In my efforts to avoid Metro and breathe in the fresh Washington, D.C., air as much as possible, I’ve started riding Capital Bikeshare more frequently. Bikeshare is awesome! I just run over to the station nearest me, plug in my key to get a bike, yank the bike out as hard as I can, and off I go. All rides 30 minutes or less are included in my $75 annual membership.
Now, riding a Bikeshare bike is not an overly cool riding experience. These bikes are no Rivendells, ok? They have no real pep, and feel like bikes a child just graduated from training wheels might ride. A Capital Bikeshare steed is a lumbering three-speed beast that toddles along steadily with me atop it until I get to wherever I’m going. The wide foam saddle fits awkwardly below me, making me long for my Brooks saddle.
There is a lot that makes CaBi tranportation cool, though. The bikes are well-maintained and get me where I’m going. They have a nice spot in front where I can secure my bag so no hauling stuff on my back. Fenders and a mighty chainguard protect my clothes from debris.
With CaBi stations near my home and my office, I can make a spontaneous decision to hop on a bike and head off somewhere not directly along a Metro line, but easily within reach of a CaBi station. I can turn a 45-minute walk into a 15-minute ride. Today, I decided not to risk pedaling in because I didn’t know the road conditions. This afternoon, though, I used CaBi for my trip to the grocery store. I then rode another one home. So convenient.
Riding CaBi is also liberating to me in an unexpected way. When I’m riding one of my other bikes, I like to have a certain look. I admit it! (Some of you might be able to relate to this. Your own personal look, not mine!) I feel like I should look a little competent. No crooked helment. Color coordinated. Lots of wool base layers and Ibex. Sidi’s. Enough bike-specific gear to look like I know what I’m doing. Something to keep my pantleg from being eaten up by the chainring.

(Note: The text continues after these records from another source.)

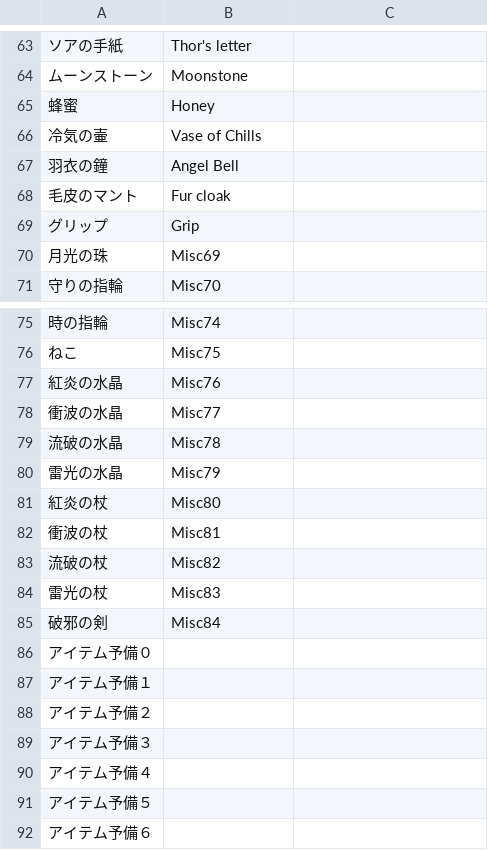
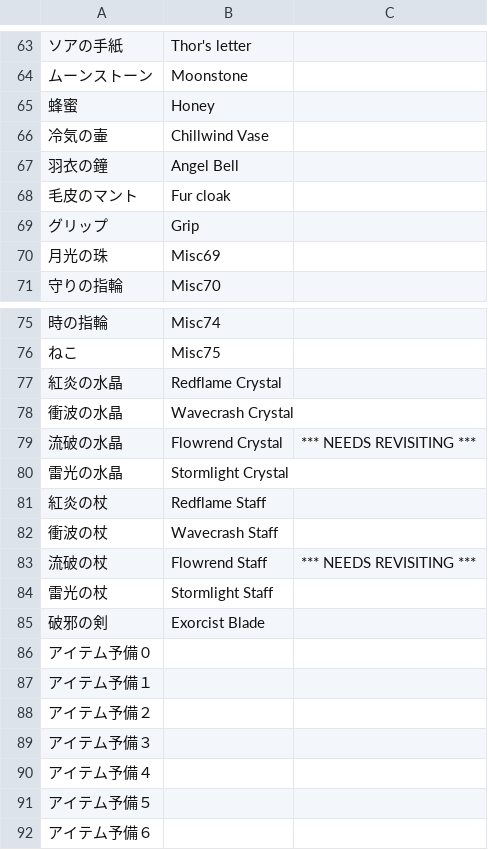
Before and after one commit to nleseul/lagoon_x68k_trans, a CSV file: csv/misc_strings.csv, drawn as a sheet; only a part is shown, gaps mark what is left out; the diff names each change by its address in the sheet, - before the commit and + after, or states it on an @@ line.

```diff
--- a/csv/misc_strings.csv
+++ b/csv/misc_strings.csv
-B66: Vase of Chills
+B66: Chillwind Vase
-B77: Misc76
+B77: Redflame Crystal
-B78: Misc77
+B78: Wavecrash Crystal
-B79: Misc78
+B79: Flowrend Crystal
-C79: (empty)
+C79: *** NEEDS REVISITING ***
-B80: Misc79
+B80: Stormlight Crystal
-B81: Misc80
+B81: Redflame Staff
-B82: Misc81
+B82: Wavecrash Staff
-B83: Misc82
+B83: Flowrend Staff
-C83: (empty)
+C83: *** NEEDS REVISITING ***
-B84: Misc83
+B84: Stormlight Staff
-B85: Misc84
+B85: Exorcist Blade
```
Also changed, not shown: csv/ivent/DWARF02.csv, csv/ivent/ELF02.csv.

When I’m on CaBi, that stuff doesn’t matter one bit. Today, I wore a long wool coat, big blue hat, wool pants, and Danskos. No need for SPDs or my Sidi’s. CaBis have flat pedals! Cycling apparel on a CaBi bike? Why? Nothing I wore on my commute was bike-specific, except for my helmet.

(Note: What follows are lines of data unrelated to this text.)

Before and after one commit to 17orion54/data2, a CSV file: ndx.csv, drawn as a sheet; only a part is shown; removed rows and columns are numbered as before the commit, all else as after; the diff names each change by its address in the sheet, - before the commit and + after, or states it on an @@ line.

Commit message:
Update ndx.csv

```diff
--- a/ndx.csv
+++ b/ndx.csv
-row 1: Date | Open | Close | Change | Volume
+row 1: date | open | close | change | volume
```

The other liberating aspect of riding CaBi is that nobody puts any expectations on me about my bike riding. Crooked helmet? Ten miles an hour? Work clothes instead of cycling-specific attire? Who cares! I’m on a CaBi bike. I just got my training wheels taken off!